When asked if there is a possibility for young males molested become gay, he said it has not been proven that there is a link between being a victim of sexual harassment as a boy and becoming gay.

“Being a homosexual is something that probably has to do with structural and biochemical changes in the brain at the early stages of life. But there are psychological and psychiatric problems if males are raped early. Most of these perpetrators are people close to them except in the boarding house," he said.

The psychiatrist highlighted anxiety, undue fear, worry, and lack of self-confidence as effects of rape on male children.

“They could at an early stage start showing symptoms of anxiety, undue fear, unnecessary worry, not having enough confidence to do what they are supposed to do, poor concentration at school, sleep problems, and they could actually be depressed and what parents or guardians will rule out could be sexual assault.

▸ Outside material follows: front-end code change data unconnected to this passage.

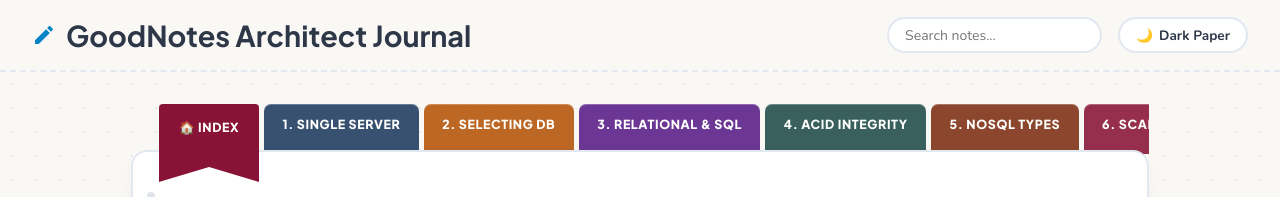
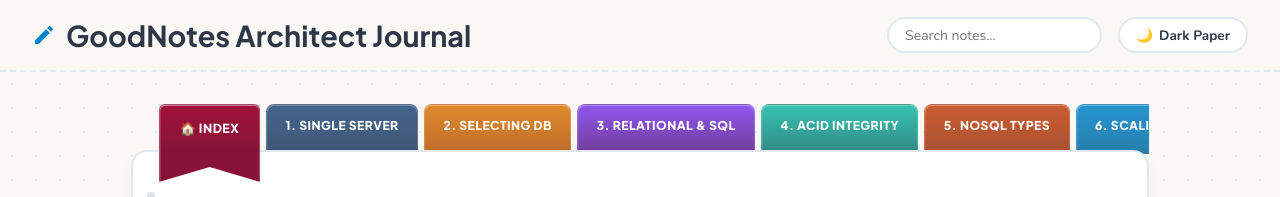
Before and after one commit to auysh8/System-design-notes, an Astro site: page / in a window 1280 px wide. Shown: the top 197 px of the page. Built offline with nearby package versions, Linux system fonts and the light colour scheme; Astro itself is replaced by a stand-in of ours.

Commit message:
style(tabs): enhance bookmark aesthetics with curated 11-tone palette, subtle gradients, and physical bevel highlights

```diff
--- a/src/styles/global.css
+++ b/src/styles/global.css
@@ -164,11 +164,11 @@
    Planner Binder Tabs (Image 2) & Ribbon Bookmark (Image 1)
    =================================================== */
 /* ===================================================
-   Planner Binder Tabs (Image 2) & Ribbon Bookmark (Image 1)
+   GoodNotes Planner Binder Tabs & Ribbon Bookmark
    =================================================== */
 .tabs-header {
     display: flex;
-    gap: 5px;
+    gap: 6px;
     padding-left: 1.75rem;
     margin-bottom: -32px;
     overflow-x: auto;
@@ -191,33 +191,41 @@
     height: 50px;
     padding: 0 1.15rem 8px 1.15rem;
     font-family: var(--font-title);
-    font-size: 0.78rem;
+    font-size: 0.76rem;
     font-weight: 800;
     text-transform: uppercase;
-    letter-spacing: 0.05em;
+    letter-spacing: 0.04em;
     color: #ffffff !important;
     text-decoration: none;
     white-space: nowrap;
-    border-radius: 7px 7px 0 0;
-    box-shadow: inset 0 1px 0 rgba(255, 255, 255, 0.25);
-    transition: opacity 0.2s ease, transform 0.2s ease;
-    opacity: 0.88;
+    border-radius: 8px 8px 0 0;
+    border: 1px solid rgba(255, 255, 255, 0.16);
+    border-bottom: none;
+    background: linear-gradient(180deg, var(--tab-top, #334155) 0%, var(--tab-bg, #1e293b) 100%);
+    box-shadow: inset 0 1px 0 rgba(255, 255, 255, 0.28), inset 1px 0 0 rgba(255, 255, 255, 0.08);
+    transition: all 0.25s cubic-bezier(0.16, 1, 0.3, 1);
+    opacity: 0.85;
     cursor: pointer;
-    border: none;
     z-index: 10;
 }
 
-/* Rich Planner Leather & Matte Palette */
-.tab-item:nth-child(6n+1) { background: #881337; } /* Maroon (Index) */
-.tab-item:nth-child(6n+2) { background: #1e3a5f; } /* Dark Slate Blue */
-.tab-item:nth-child(6n+3) { background: #b45309; } /* Amber / Camel */
-.tab-item:nth-child(6n+4) { background: #581c87; } /* Deep Purple */
-.tab-item:nth-child(6n+5) { background: #1e4b47; } /* Dark Emerald Teal */
-.tab-item:nth-child(6n+6) { background: #7c2d12; } /* Terracotta / Rust */
+/* Curated 11-Color Architect Journal Palette with Dynamic Subtle Top Sheen */
+.tab-item:nth-child(11n+1) { --tab-bg: #881337; --tab-top: #9f1239; } /* Crimson Wine (Index) */
+.tab-item:nth-child(11n+2) { --tab-bg: #1e3a5f; --tab-top: #254b7a; } /* Slate Navy */
+.tab-item:nth-child(11n+3) { --tab-bg: #b45309; --tab-top: #d97706; } /* Warm Ochre Amber */
+.tab-item:nth-child(11n+4) { --tab-bg: #581c87; --tab-top: #7c3aed; } /* Royal Purple */
+.tab-item:nth-child(11n+5) { --tab-bg: #0f766e; --tab-top: #14b8a6; } /* Emerald Teal */
+.tab-item:nth-child(11n+6) { --tab-bg: #9a3412; --tab-top: #c2410c; } /* Terracotta Copper */
+.tab-item:nth-child(11n+7) { --tab-bg: #0369a1; --tab-top: #0284c7; } /* Cerulean Blue */
+.tab-item:nth-child(11n+8) { --tab-bg: #9d174d; --tab-top: #be185d; } /* Rose Plum */
+.tab-item:nth-child(11n+9) { --tab-bg: #166534; --tab-top: #15803d; } /* Pine Green */
+.tab-item:nth-child(11n+10) { --tab-bg: #3730a3; --tab-top: #4f46e5; } /* Indigo */
+.tab-item:nth-child(11n+11) { --tab-bg: #701a75; --tab-top: #a21caf; } /* Fuchsia Violet */
 
 .tab-item:hover {
     opacity: 1;
-    transform: translateY(-2px);
+    transform: translateY(-3px);
+    box-shadow: inset 0 1px 0 rgba(255, 255, 255, 0.45), 0 -4px 10px rgba(0, 0, 0, 0.25);
 }
 
 /* Active State: Hanging Ribbon Bookmark - Drapes over front of paper */
@@ -226,16 +234,22 @@
     z-index: 30;
     height: 78px;
     padding: 0 1.25rem 30px 1.25rem;
+    font-size: 0.78rem;
+    font-weight: 800;
     color: #ffffff !important;
-    border-radius: 4px 4px 0 0;
+    border-radius: 6px 6px 0 0;
+    border: 1px solid rgba(255, 255, 255, 0.25);
+    border-bottom: none;
+    background: linear-gradient(180deg, var(--tab-top, #334155) 0%, var(--tab-bg, #1e293b) 60%, var(--tab-bg, #1e293b) 100%);
     clip-path: polygon(0 0, 100% 0, 100% 100%, 50% calc(100% - 15px), 0 100%);
-    filter: drop-shadow(0 8px 10px rgba(0, 0, 0, 0.35));
-    box-shadow: none;
+    box-shadow: inset 0 1px 0 rgba(255, 255, 255, 0.45), inset 1px 0 0 rgba(255, 255, 255, 0.15);
+    filter: drop-shadow(0 8px 12px rgba(0, 0, 0, 0.4)) drop-shadow(0 2px 4px rgba(0, 0, 0, 0.2));
     transform: none;
 }
 
 .tab-item.active:hover {
     transform: none;
+    box-shadow: inset 0 1px 0 rgba(255, 255, 255, 0.45);
 }
 
 /* Main Paper Page - Sits in front of inactive tabs, behind active ribbon */
```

“Victims could exhibit conduct disorder, finding it difficult to conform to the norms of the society, they may start refusing to go to school, be uncooperative, academic standards may crash, when all these happens and there is no one to intervene, at that stage, that could be a lot of problem. Some of them, if it is severe, will contemplate suicide.”

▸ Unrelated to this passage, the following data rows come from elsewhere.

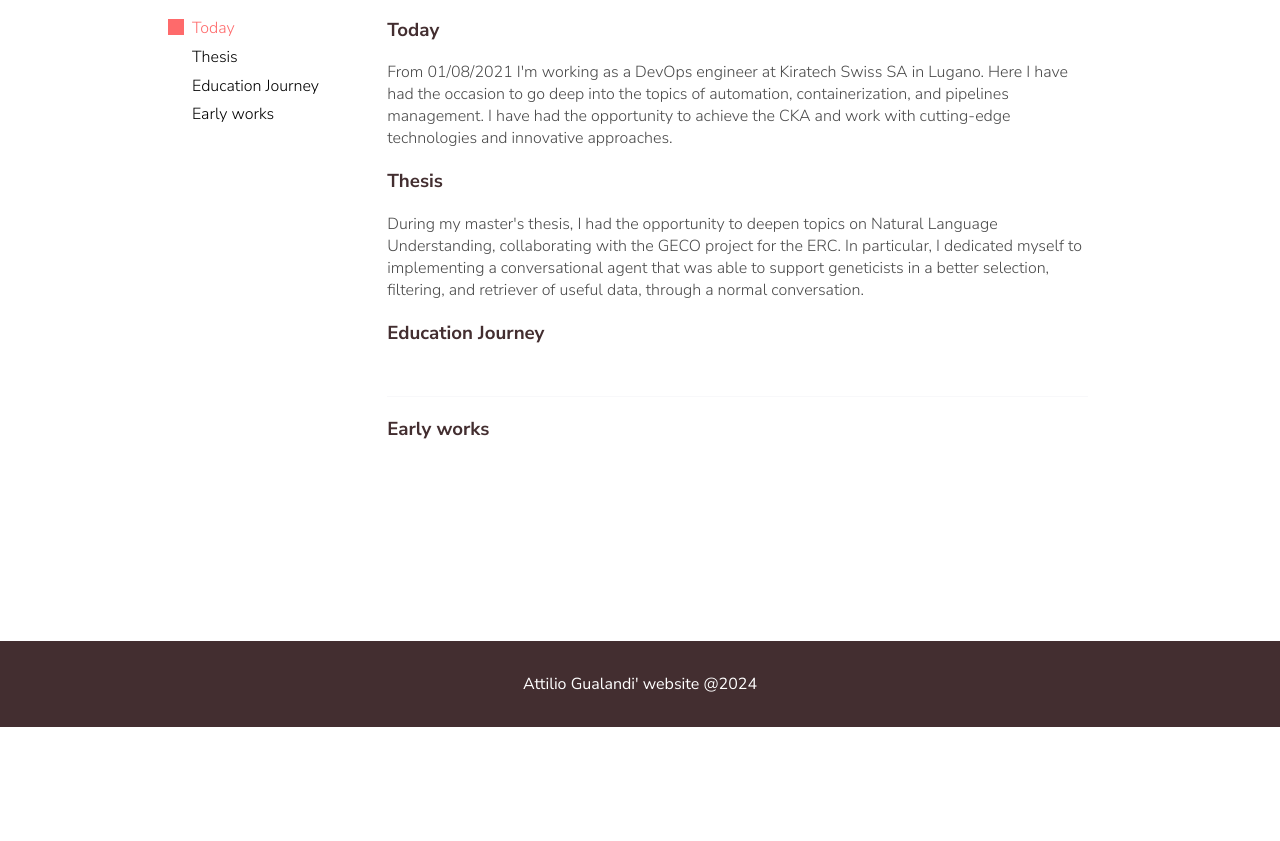
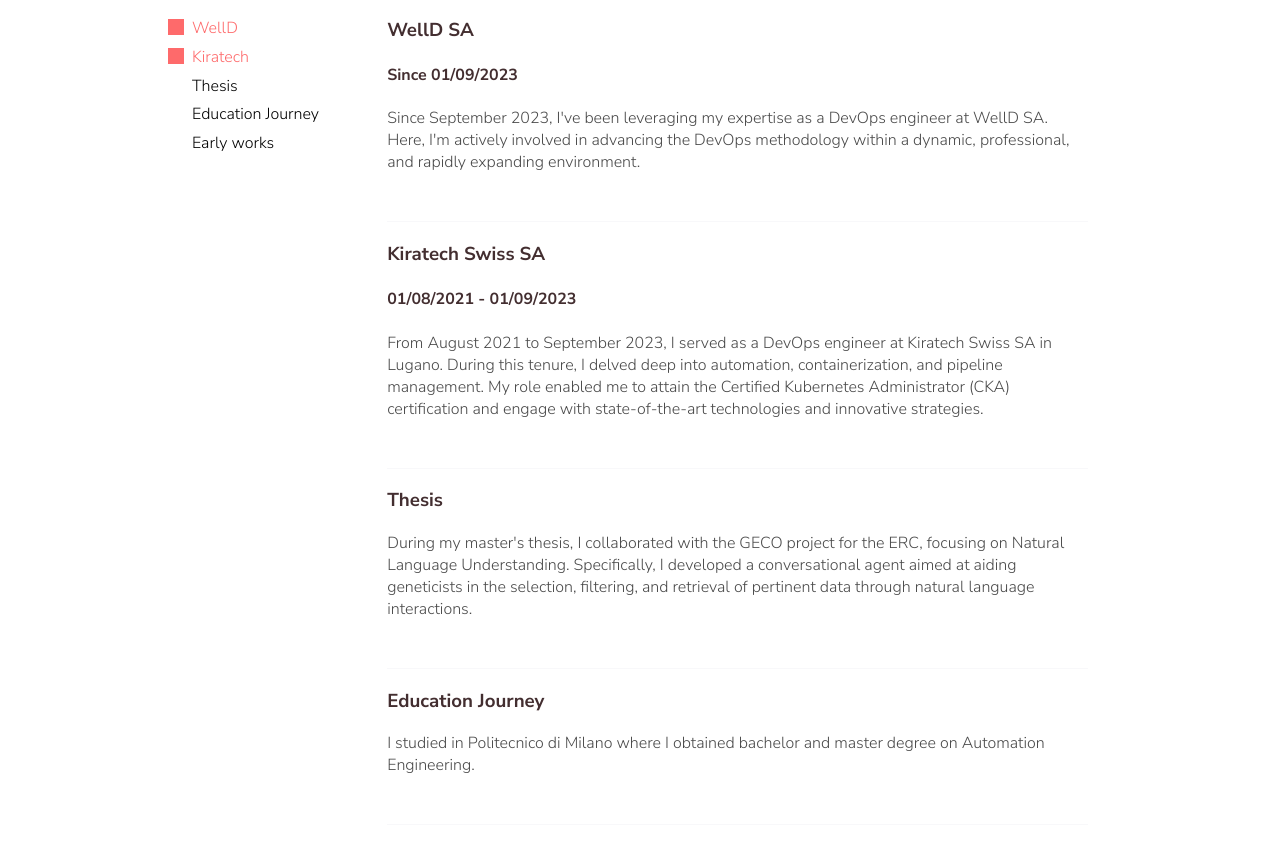
Before and after one commit to attgua/attgua.github.io, a plain HTML site: page doc.html in a window 1280 px wide. Shown: the part 73-914 px from the top of the page. Before the commit the page ends 800 px from the top, so only its background shows below. Drawn offline with nearby package versions, Linux system fonts and the light colour scheme.

Commit message:
chore: updates informations

```diff
--- a/doc.html
+++ b/doc.html
@@ -24,7 +24,8 @@
     <div class="wrapper">
       <aside class="doc__nav">
         <ul>
-          <li class="js-btn selected">Today</li>
+          <li class="js-btn selected">WellD</li>
+          <li class="js-btn selected">Kiratech</li>
           <li class="js-btn">Thesis</li>
           <li class="js-btn">Education Journey</li>
           <li class="js-btn">Early works</li>
@@ -32,22 +33,30 @@
       </aside>
       <article class="doc__content">
         <section class="js-section">
-          <h3 class="section__title">Today</h3>
-          <p> From 01/08/2021 I'm working as a DevOps engineer at Kiratech Swiss SA in Lugano. Here I have had the occasion to go deep into the topics of automation, containerization, and pipelines management. I have had the opportunity to achieve the CKA and work with cutting-edge technologies and innovative approaches.</p>
+          <h3 class="section__title">WellD SA</h3>
+          <h4 class="section__title">Since 01/09/2023</h4>
+          <p> Since September 2023, I've been leveraging my expertise as a DevOps engineer at WellD SA. Here, I'm actively involved in advancing the DevOps methodology within a dynamic, professional, and rapidly expanding environment.</p>
         </section>
+        <hr/>
+        <section class="js-section">
+          <h3 class="section__title">Kiratech Swiss SA</h3>
+          <h4 class="section__title">01/08/2021 - 01/09/2023</h4>
+          <p> From August 2021 to September 2023, I served as a DevOps engineer at Kiratech Swiss SA in Lugano. During this tenure, I delved deep into automation, containerization, and pipeline management. My role enabled me to attain the Certified Kubernetes Administrator (CKA) certification and engage with state-of-the-art technologies and innovative strategies.</p>
+        </section>
+        <hr/>
         <section class="js-section">
           <h3 class="section__title">Thesis</h3>
-          <p>During my master's thesis, I had the opportunity to deepen topics on Natural Language Understanding, collaborating with the GECO project for the ERC. In particular, I dedicated myself to implementing a conversational agent that was able to support geneticists in a better selection, filtering, and retriever of useful data, through a normal conversation.</p>
+          <p>During my master's thesis, I collaborated with the GECO project for the ERC, focusing on Natural Language Understanding. Specifically, I developed a conversational agent aimed at aiding geneticists in the selection, filtering, and retrieval of pertinent data through natural language interactions.</p>
         </section>
+        <hr/>
         <section class="js-section">
           <h3 class="section__title">Education Journey</h3>
-          <p></p>
-          <hr />
+          <p>I studied in Politecnico di Milano where I obtained bachelor and master degree on Automation Engineering.</p>
         </section>
+        <hr/>
         <section class="js-section">
           <h3 class="section__title">Early works</h3>
-          <p></p>
-
+          <p>Throughout my academic journey, I cultivated a profound interest in IT, leading me to undertake freelance projects as a website creator.</p>
         </section>
       </article>
     </div>
--- a/scribbler.js
+++ b/scribbler.js
@@ -12,8 +12,8 @@
 // setup typewriter effect in the terminal demo
 if (document.getElementsByClassName('demo').length > 0) {
   var i = 0;
-  var txt = `echo Welcome to my website!
-            Welcome but sorry, this site is actually in progress... see you soon.
+  var txt = `echo "Welcome to my website!"
+            Welcome to my website! Drop me a message here: attilio.gualandi@gmail.com or on Linkedin if you need something! ;)
             `;
   var speed = 60;
 
```
Also changed, not shown: index.html (+1 -0 lines).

He added: “Male sexual harassment is an issue that should be taken seriously, it should be looked into by the appropriate authorities.”

UK-trained psychotherapist and lead therapist for Therapy Consult By Salem, Salem Ogunlowo, said issues such sexual assault of boys are not openly discussed in society.

Corroborating the views of the other two experts, she said victims’ fear of social stigma, threat to life amongst others are responsible for the silence culture.

“Family members and the school authorities shun those who manage to speak up about these abuses,” she said.

"Unfortunately, the word trust is very scarce in our society. Once there is trust among parents and children, they will open up more. If there is trust, the system will punish the abuser irrespective of who they are in the society, then victims will feel safe to talk.”

According to her, there is a need to continually create awareness by educating people on the importance of shunning the stigma and seeking help.

While condemning the refusal of the authorities concerned to address the issue, the psychotherapist, who claimed to have treated many sexual abuse victims, said if abuse is left untreated, it doesn't just go away.

“These folks end up with identity issues. They become the abusers themselves, psychopaths and much more. Most of those who claim to have recovered end up abusing drugs just to fill in the gap the pain brings because they can't really talk about it to anybody, due to (lack of trust). People are always quick to judge and apportion blame,” she said.